Up until now, Fitocracy has been kept fairly under wraps. This is largely due to the fact that Richard and I have been busily building out the core product, preferring to have something to show before getting the word out. As Fitocracy began to take shape, we started to invite a select number of people to have them see what we were doing. Now, most of these people were close friends and family. The great thing about friends and family is that they are often eager to help and cheer you on, but a downside is that they can often be biased and muzzle criticism. Many eyes would light up and heads would nod at our 10 second explanation, but it’s hard to determine the difference between politeness and genuine response to something compelling. In addition, many of these early previewers didn’t quite fall into our target market of people interested in fitness. As a result, early feedback revolved primarily around site design, functionality, and the like, but rarely touched upon the most important question: Do people want what Fitocracy is offering? With little data on this front, it was hard to figure out our next move.
The next obvious step was to get Fitocracy in front of fitness-oriented early adopters. I wrote a few paragraphs explaining the concept behind Fitocracy and posted it to a fitness forum I often visit. Initially I only expected perhaps a handful of responses and was entirely unsure of what response I would receive. Frankly, clicking the “post” button sent a tiny pang of anxiety to my gut. I feared I’d be flamed to kingdom come.
I couldn’t have been more wrong. The response was phenomenal.
The post ended up being the most discussed topic for 24 hours. It received over 100 replies. One person said, “Thank you for this, I love you guys.” We were getting signups every minute. Hundreds left their email addresses with us. By most standards this wasn’t traffic to write home about, but this was our first controlled release of Fitocracy into the wild. It was surreal.

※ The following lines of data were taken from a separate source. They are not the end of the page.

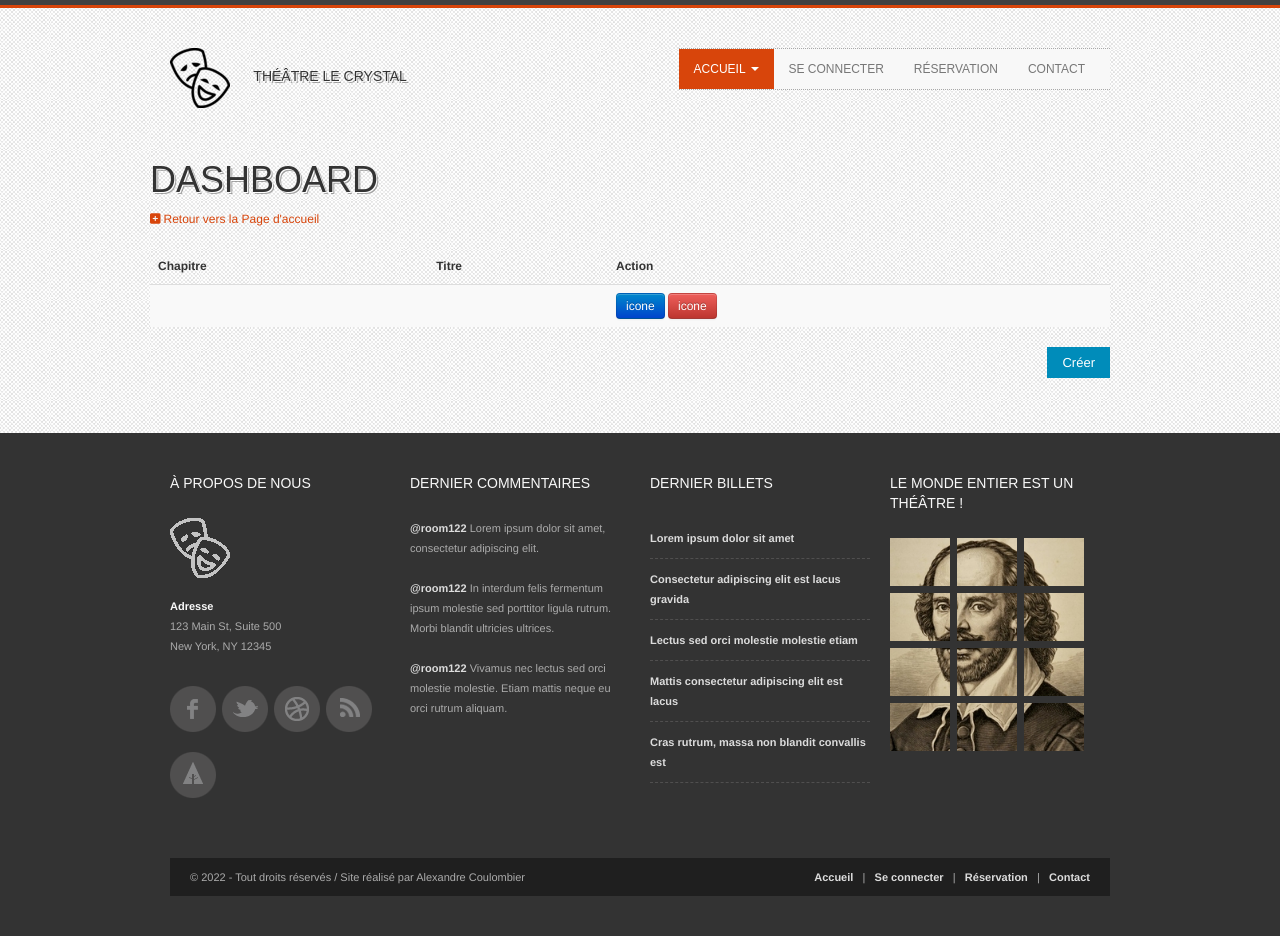
After one commit to A-lexandreS/Project5, a Symfony app: template templates/default/dashboard.html.twig in a window 1280 px wide. The commit adds this page. Run offline with Twig, Linux system fonts and the light colour scheme; the template is opened without the code that fills it, so the values that code supplies are empty; some libraries are stand-ins or nearby versions.

Commit message:
modif fixtures + add route dahsboard and view and css file dashboard

```diff
--- /dev/null
+++ b/public/css/dashboard.css
@@ -0,0 +1,39 @@
+#crud
+{
+    background-color: #ffffff;
+    margin-bottom: 1.25rem;
+}
+#dashboard td form button.button{
+	padding:0.25em;margin:0.25em;
+	background:none;
+	color:blue;
+}
+#dashboard td form button.button:hover{
+  background:none;
+	color:steelblue;
+}
+#dashboard .button.tiny {
+    padding-top: 0.625rem;
+    padding-right: 1.25rem;
+    padding-bottom: 0.6875rem;
+    padding-left: 1.25rem;
+    font-size: 13px;
+}
+#dahsboard button, .button {
+    border-style: solid;
+    border-width: 0;
+    cursor: pointer;
+    font-family: "Helvetica Neue", Helvetica, Roboto, Arial, sans-serif;
+    font-weight: normal;
+    line-height: normal;
+    margin: 0 0 1.25rem;
+    position: relative;
+    text-decoration: none;
+    text-align: center;
+    -webkit-appearance: none;
+    border-radius: 0;
+    background-color: #008CBA;
+    border-color: #007095;
+    color: #FFFFFF;
+    transition: background-color 300ms ease-out;
+}
--- a/src/Controller/DefaultController.php
+++ b/src/Controller/DefaultController.php
@@ -23,4 +23,9 @@ class DefaultController extends AbstractController
     {
         return $this->render('default/events.html.twig', []);
     }
+    #[Route('/dashboard', name: 'dashboard')]
+    public function dashboard(): Response
+    {
+        return $this->render('default/dashboard.html.twig', []);
+    }
 }
--- a/templates/base.html.twig
+++ b/templates/base.html.twig
@@ -13,6 +13,7 @@
         <link rel="stylesheet" href="{{ asset('css/custom-styles.css') }}">
         <link rel="stylesheet" href="{{ asset('css/flexslider.css') }}">
         <link rel="stylesheet" href="{{ asset('css/login.css') }}">
+        <link rel="stylesheet" href="{{ asset('css/dashboard.css') }}">
         {% endblock %}
         <link rel="stylesheet" href="{{ asset('css/style-ie.css') }}">
 
--- /dev/null
+++ b/templates/default/dashboard.html.twig
@@ -0,0 +1,34 @@
+{% extends 'base.html.twig' %}
+
+{% block title %}Tableau de Bord{% endblock %}
+
+{% block body %}
+    <div class="container">
+        <div class="row">
+            <div class="large-12 columns" id="dashboard">
+                <h1>Dashboard</h1>
+                <p><a href="#"><i class="fa fa-plus-square"></i>Retour vers la Page d'accueil</a></p>
+                <table class="table table-success table-striped table-hover">
+                    <thead>
+                        <tr>
+                            <th scope="col">Chapitre</th>
+                            <th scope="col">Titre</th>
+                            <th scope="col">Action</th>
+                        </tr>
+                    </thead>
+                    <tbody>
+                            <tr>
+                                <th scope="row"></th>
+                                <td></td>
+                                <td class="action-table align-middle">
+                                    <a class="btn btn-primary btn-small" href="">icone</a>
+                                    <a class="ms-2 btn btn-danger btn-small" href="">icone</a>
+                                </td>
+                            </tr>
+                    </tbody>
+                </table>
+                <button class="tiny button right">Créer</button>
+            </div>
+        </div>
+    </div>
+{% endblock %}
```
Also changed, not shown: src/DataFixtures/EventFixtures.php (added, +34 -0 lines), src/DataFixtures/RegistrationFixtures.php (+13 -5 lines), src/Entity/Event.php (+19 -4 lines), 1 other file.
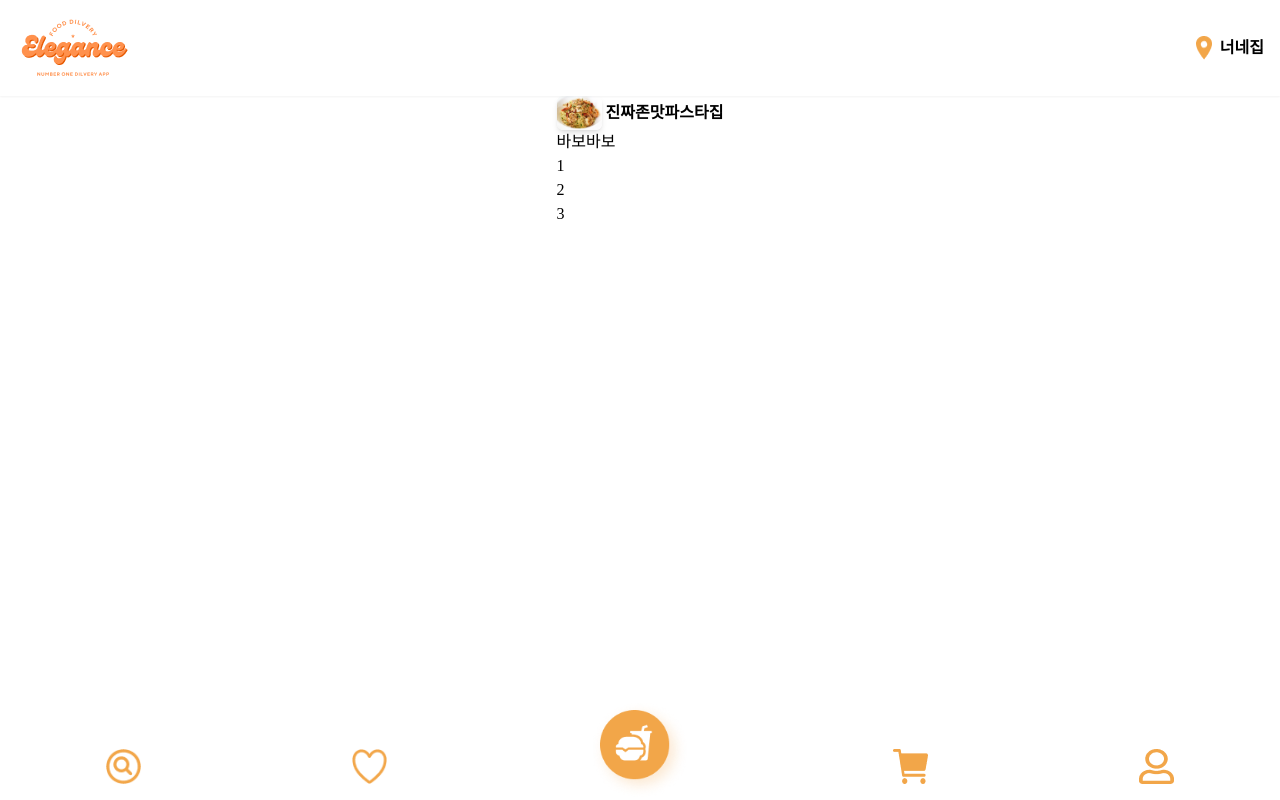
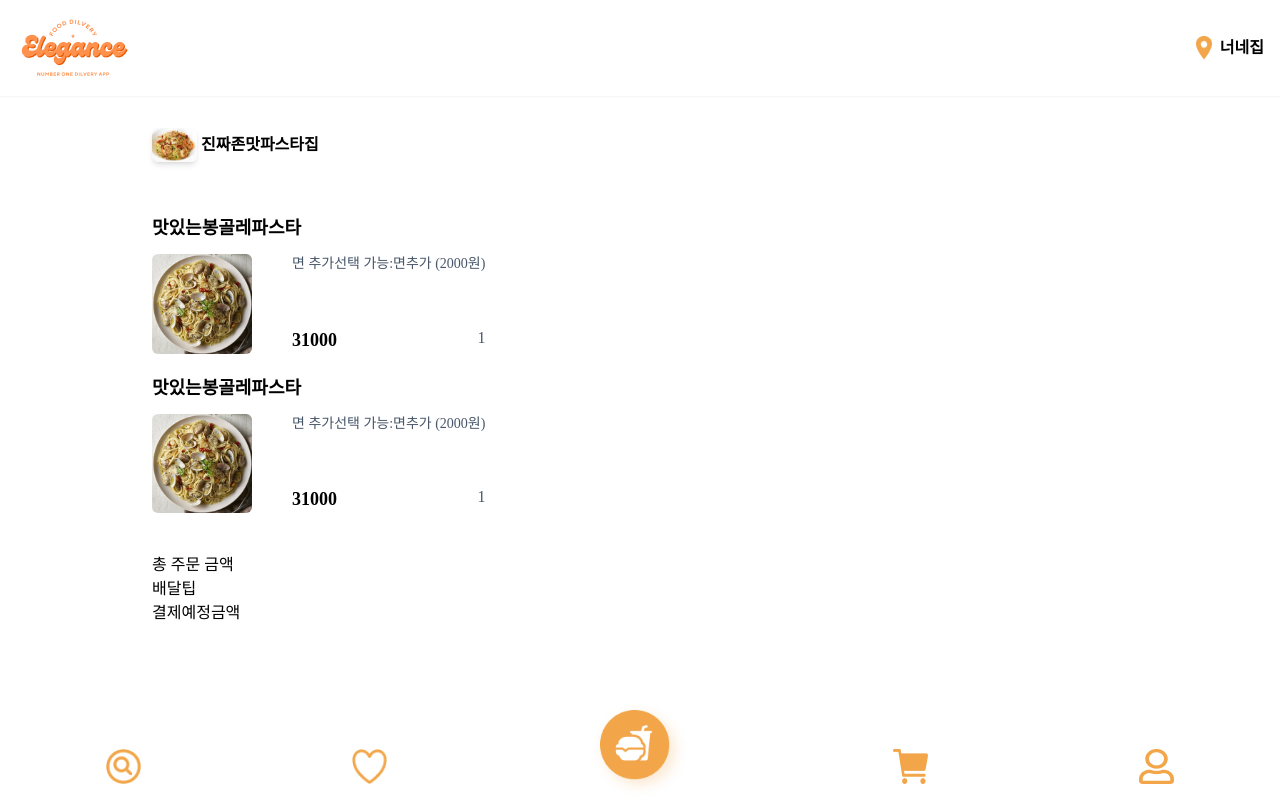
Before and after one commit to chanshin0/team-elegance-front, a Next.js app: page /users/cart in a window 1280 px wide. Built offline with nearby package versions, Linux system fonts and the light colour scheme.

Commit message:
Cart page

```diff
--- a/app/(routes)/users/cart/page.tsx
+++ b/app/(routes)/users/cart/page.tsx
@@ -8,10 +8,26 @@ export default function Cart() {
     storeId: "123123",
   };
 
+  const cartData = [
+    {
+      menuName: "맛있는봉골레파스타",
+      menuImg: "/assets/cart/ClamPasta.webp",
+      price: 31000,
+      options: ["면 추가선택 가능:면추가 (2000원)"],
+      quantity: 1,
+    },
+    {
+      menuName: "맛있는봉골레파스타",
+      menuImg: "/assets/cart/ClamPasta.webp",
+      price: 31000,
+      options: ["면 추가선택 가능:면추가 (2000원)"],
+      quantity: 1,
+    },
+  ];
   const { imageUrl, storeName, storeId } = storeData;
   return (
-    <section className=" inline-block text-left m-0 ">
-      <h1 className="flex items-center">
+    <section className=" self-start inline-block text-left m-0 ">
+      <h1 className="flex items-center py-8">
         <Image
           src={imageUrl}
           alt="Store profile image"
@@ -21,12 +37,19 @@ export default function Cart() {
         />
         <span className=" pl-1 font-semibold"> {storeName}</span>
       </h1>
-      <CartMenuCard />
       <ul>
-        <li>1</li>
-        <li>2</li>
+        {cartData.map((item, i) => (
+          <li key={i} className="mt-5">
+            <CartMenuCard cartData={item} />
+          </li>
+        ))}
+      </ul>
+
+      <ul className="mt-10">
+        <li>총 주문 금액</li>
+        <li>배달팁</li>
         <span></span>
-        <li>3</li>
+        <li>결제예정금액</li>
       </ul>
     </section>
   );
--- a/app/_components/card/CartMenuCard.tsx
+++ b/app/_components/card/CartMenuCard.tsx
@@ -1,7 +1,40 @@
 import React from "react";
+import Image from "next/image";
+import { CartData } from "@/app/_model/cart";
 
-function CartMenuCard(props) {
-  return <div>바보바보</div>;
+type Props = {
+  cartData: CartData;
+};
+
+function CartMenuCard({ cartData }: Props) {
+  const { menuName, menuImg, price, options, quantity } = cartData;
+
+  return (
+    <div>
+      <h3 className=" font-semibold text-lg">{menuName}</h3>
+
+      <div className="flex mt-3">
+        <Image
+          src={menuImg}
+          alt="menu image"
+          width={100}
+          height={100}
+          className=" rounded-md"
+        />
+        <div className="ml-10 flex flex-col justify-between">
+          <ul className=" list-item text-slate-600 text-sm">
+            {options.map((option, index) => {
+              return <li key={index}> {option}</li>;
+            })}
+          </ul>
+          <p className="flex justify-between">
+            <span className=" text-lg font-semibold">{price}</span>
+            <span className="text-slate-600">{quantity}</span>
+          </p>
+        </div>
+      </div>
+    </div>
+  );
 }
 
 export default CartMenuCard;
--- /dev/null
+++ b/app/_model/cart.ts
@@ -0,0 +1,7 @@
+export type CartData = {
+  menuName: string;
+  menuImg: string;
+  price: number;
+  options: string[];
+  quantity: number;
+};
```
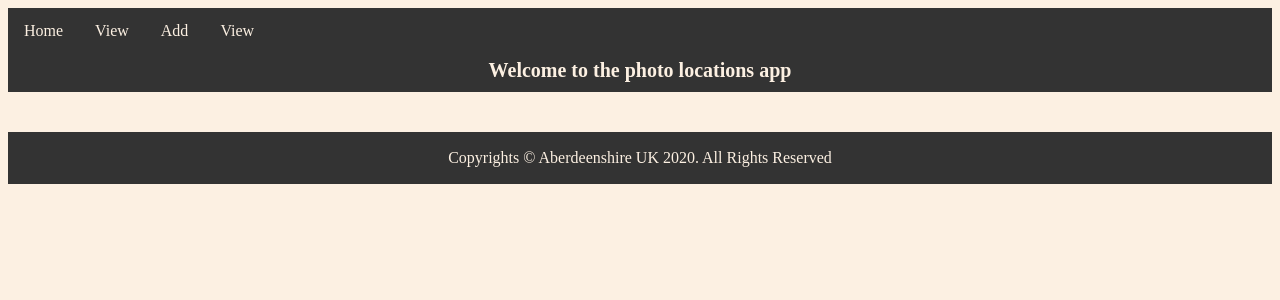
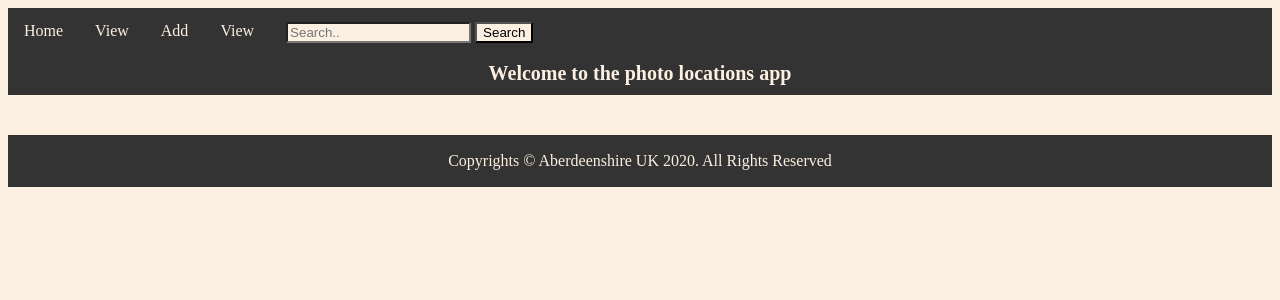
Before and after one commit to Michalju/PhotoApp, a Flask app: page / in a window 1280 px wide. Shown: the top 300 px of the page. Run offline with Flask 2, Linux system fonts and the light colour scheme; data that the repository does not hold is empty; some libraries are stand-ins or nearby versions.

Commit message:
Added search functionality

```diff
--- a/app.py
+++ b/app.py
@@ -1,4 +1,4 @@
-from flask import Flask, render_template
+from flask import Flask, render_template, request
 from controllers.locations_controller import locations_blueprint
 from controllers.countries_controller import countries_blueprint
 import repositories.location_repository as location_repository
@@ -12,5 +12,13 @@ def main():
     locations = location_repository.select_six_random()
     return render_template("locations/index.html", locations = locations, title="Welcome to the photo locations app")
 
+@app.route("/search" , methods=['POST'])
+def search():
+    locations = location_repository.search(request.form['search'])
+
+
+
+    return render_template("locations/index.html", locations = locations, title=f"Search result for: {request.form['search']}")
+
 if __name__ == '__main__':
     app.run()
--- a/controllers/locations_controller.py
+++ b/controllers/locations_controller.py
@@ -39,7 +39,6 @@ def locations_delete():
     location_repository.delete(request.form['location_id'])
     return redirect('/locations/view')
 
-
 @locations_blueprint.route("/locations/edit", methods=['POST'])
 def locations_edit():
     location=location_repository.select(request.form['location_id'])
--- a/repositories/location_repository.py
+++ b/repositories/location_repository.py
@@ -114,3 +114,22 @@ def to_be_visited():
         locations.append(location)
     # return the result
     return locations
+
+def search(name):
+    locations = []
+    # create sql query without values
+    sql = """SELECT locations.* FROM locations
+            INNER JOIN countries ON locations.country_id = countries.id
+            INNER JOIN continents ON countries.continent_id = continents.id
+            WHERE continents.name = %s OR countries.name = %s OR locations.name = %s"""
+    # create list with values required by sql query
+    values = [name, name, name]
+    # execute sql query
+    results = run_sql(sql, values)
+    for result in results:
+        location = Location(result["name"], result["description"], result["visited"], country_repository.select(result['country_id']),result["id"])
+        locations.append(location)
+    # convert return which is a single element list of dictionaries into a continent object
+    #location = Location(result["name"], result["description"], result["visited"], country_repository.select(result['country_id']),result["id"])
+    # return the result
+    return locations
--- a/static/css/navigation_bar.css
+++ b/static/css/navigation_bar.css
@@ -29,7 +29,7 @@ ul {
   .dropdown-content {
     display: none;
     position: absolute;
-    background-color: #f9f9f9;
+    background-color: #fcf0e2;
     min-width: 160px;
     box-shadow: 0px 8px 16px 0px rgba(0,0,0,0.2);
     z-index: 1;
@@ -48,3 +48,18 @@ ul {
   .dropdown:hover .dropdown-content {
     display: block;
   }
+
+  .search-container {
+    vertical-align: middle;
+    padding: 14px 16px;
+    text-decoration: none;
+  }
+
+.search-container button, input {
+    background: #fcf0e2;
+    cursor: pointer;
+  }
+
+.search-container button:hover {
+    background: #ccc;
+  }
--- a/templates/base.html
+++ b/templates/base.html
@@ -38,6 +38,12 @@
                     <a href="/locations/view">Locations</a>
                 </div>
             </li>
+            <li class="search-container">
+                <form action="/search" method="POST">
+                    <input type="text" placeholder="Search.." name="search">
+                    <button type="submit">Search</button>
+                </form>
+            </li>
         </ul>
 
     </header>
--- a/templates/locations/index.html
+++ b/templates/locations/index.html
@@ -1,6 +1,7 @@
 {% extends 'base.html' %}
 
 {% block content %}
+
 <div class="grid-container">
     {% for location in locations  %}
     <div class="card">
```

It’s too early to tell what’s down the road, but those 24 hours helped partially vindicate the central assumption under which Richard and I decided to build Fitocracy, which is that mapping a game experience to the fitness lifestyle helps enhance the latter. The people we were talking to immediately understood what we were doing and they wanted to be a part of it. There was a flood of suggestions on features they’d want to see. Some people were even so generous as to privately message me and offer free help just because they thought Fitocracy was really interesting.
I believe we received this kind of response because we triggered a certain recognition in the readers. The comparison between a video game, particularly a role playing game, and fitness is obvious. In role playing games, your character gains experience, improved abilities, and rewards for progressing through the story. In fitness, you similarly improve your own physical attributes and are rewarded with better health as you progress in your fitness. XKCD made this connection years ago.
There is a ton of buzz, and an equal amount of cynicism, around the gamification trend these days. Sites are adding points and badges left and right. But the central question is to what end? Many tout gaming mechanics as the perfect tool for engagement. It’s a way to sell you something.
We’re looking for something more meaningful at Fitocracy. Our central mission is to get you addicted to your fitness, period. Small steps are not enough. We firmly believe that a game environment is perfect for providing the sort of guidance, challenge, and motivation to help make fitness a lifestyle choice rather than a chore. This week, we thankfully found out that many others also seem to agree.